▸ What needs to be done:
The records below are to be copied exactly, with their pictures left out.

(Web document revisions)
————
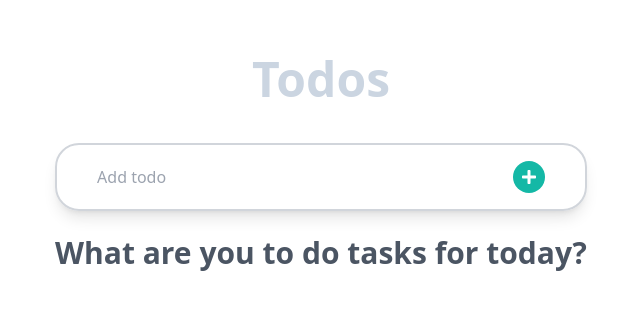
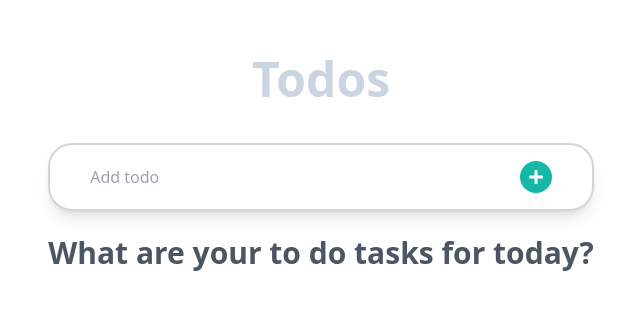
Before and after one commit to Odile078/react-redux--todo, a React (Vite) app: page / in a window 1280 px wide. Shown: the part 237-546 px from the top of the page, without its empty margins (319-959 px from the left). Built offline with nearby package versions, Linux system fonts and the light colour scheme.

Commit message:
feat: update tasks design

```diff
--- a/src/components/MainContent.jsx
+++ b/src/components/MainContent.jsx
@@ -17,7 +17,7 @@ const MainContent = () => {
               ))
             ) : (
               <p className="font-bold text-3xl text-gray-600">
-                What are you to do tasks for today?
+                What are your to do tasks for today?
               </p>
             )}
           </div>
```
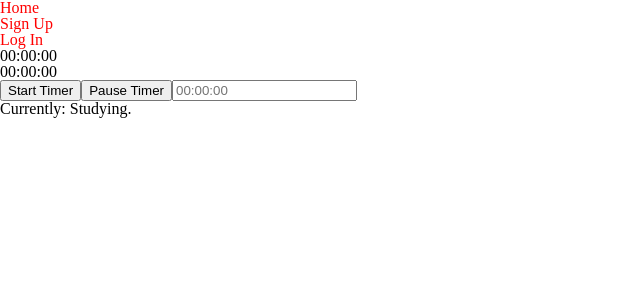
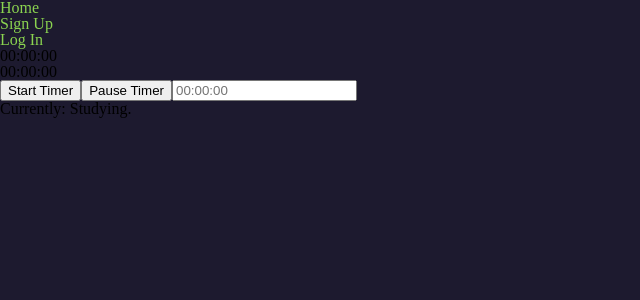
Before and after one commit to Gatteber/study-tracker, a React (Vite) app in the folder client/: page / in a window 1280 px wide. Shown: the top 300 px of the page, without its empty margins (0-640 px from the left). Built offline with nearby package versions, Linux system fonts and the light colour scheme.

Commit message:
navbar styling test

```diff
--- a/client/src/components/Navbar.tsx
+++ b/client/src/components/Navbar.tsx
@@ -5,13 +5,13 @@ const Navbar = () => {
   return (
     <>
       {loggedIn ? (
-        <ul className="test">
+        <ul className="nav-item">
           <li>Profile</li>
           <li>Study</li>
           <li>Logout</li>
         </ul>
       ) : (
-        <ul className="test">
+        <ul className="nav-item">
           <li>Home</li>
           <li>Sign Up</li>
           <li>Log In</li>
--- a/client/src/scss/_navbar.scss
+++ b/client/src/scss/_navbar.scss
@@ -1,5 +1,7 @@
-.test {
+@import "./variables";
+
+.nav-item {
     list-style: none;
     text-decoration: none;
-    color: red;
+    color: $lightGreen;
 }
--- /dev/null
+++ b/client/src/scss/_variables.scss
@@ -0,0 +1,6 @@
+$darkGreen: #3f6d4e;
+$white: rgb(226, 229, 208);
+$black: #1d1a2f;
+$lightGreen: #8bd450;
+$lightPurple: #965fd4;
+$darkPurple: #734f9a;
--- a/client/src/style.scss
+++ b/client/src/style.scss
@@ -1,3 +1,4 @@
+@import "./scss/variables";
 @import "./scss/meyerreset";
 @import "./scss/navbar";
 
@@ -5,5 +6,5 @@
 body {
     width: 100vh;
     height: auto;
-    background-color: white;
+    background-color: $black;
 }
```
————
▸ Answer space:
Before and after one commit to Odile078/react-redux--todo, a React (Vite) app: page / in a window 1280 px wide. Shown: the part 237-546 px from the top of the page, without its empty margins (319-959 px from the left). Built offline with nearby package versions, Linux system fonts and the light colour scheme.

Commit message:
feat: update tasks design

```diff
--- a/src/components/MainContent.jsx
+++ b/src/components/MainContent.jsx
@@ -17,7 +17,7 @@ const MainContent = () => {
               ))
             ) : (
               <p className="font-bold text-3xl text-gray-600">
-                What are you to do tasks for today?
+                What are your to do tasks for today?
               </p>
             )}
           </div>
```
Before and after one commit to Gatteber/study-tracker, a React (Vite) app in the folder client/: page / in a window 1280 px wide. Shown: the top 300 px of the page, without its empty margins (0-640 px from the left). Built offline with nearby package versions, Linux system fonts and the light colour scheme.

Commit message:
navbar styling test

```diff
--- a/client/src/components/Navbar.tsx
+++ b/client/src/components/Navbar.tsx
@@ -5,13 +5,13 @@ const Navbar = () => {
   return (
     <>
       {loggedIn ? (
-        <ul className="test">
+        <ul className="nav-item">
           <li>Profile</li>
           <li>Study</li>
           <li>Logout</li>
         </ul>
       ) : (
-        <ul className="test">
+        <ul className="nav-item">
           <li>Home</li>
           <li>Sign Up</li>
           <li>Log In</li>
--- a/client/src/scss/_navbar.scss
+++ b/client/src/scss/_navbar.scss
@@ -1,5 +1,7 @@
-.test {
+@import "./variables";
+
+.nav-item {
     list-style: none;
     text-decoration: none;
-    color: red;
+    color: $lightGreen;
 }
--- /dev/null
+++ b/client/src/scss/_variables.scss
@@ -0,0 +1,6 @@
+$darkGreen: #3f6d4e;
+$white: rgb(226, 229, 208);
+$black: #1d1a2f;
+$lightGreen: #8bd450;
+$lightPurple: #965fd4;
+$darkPurple: #734f9a;
--- a/client/src/style.scss
+++ b/client/src/style.scss
@@ -1,3 +1,4 @@
+@import "./scss/variables";
 @import "./scss/meyerreset";
 @import "./scss/navbar";
 
@@ -5,5 +6,5 @@
 body {
     width: 100vh;
     height: auto;
-    background-color: white;
+    background-color: $black;
 }
```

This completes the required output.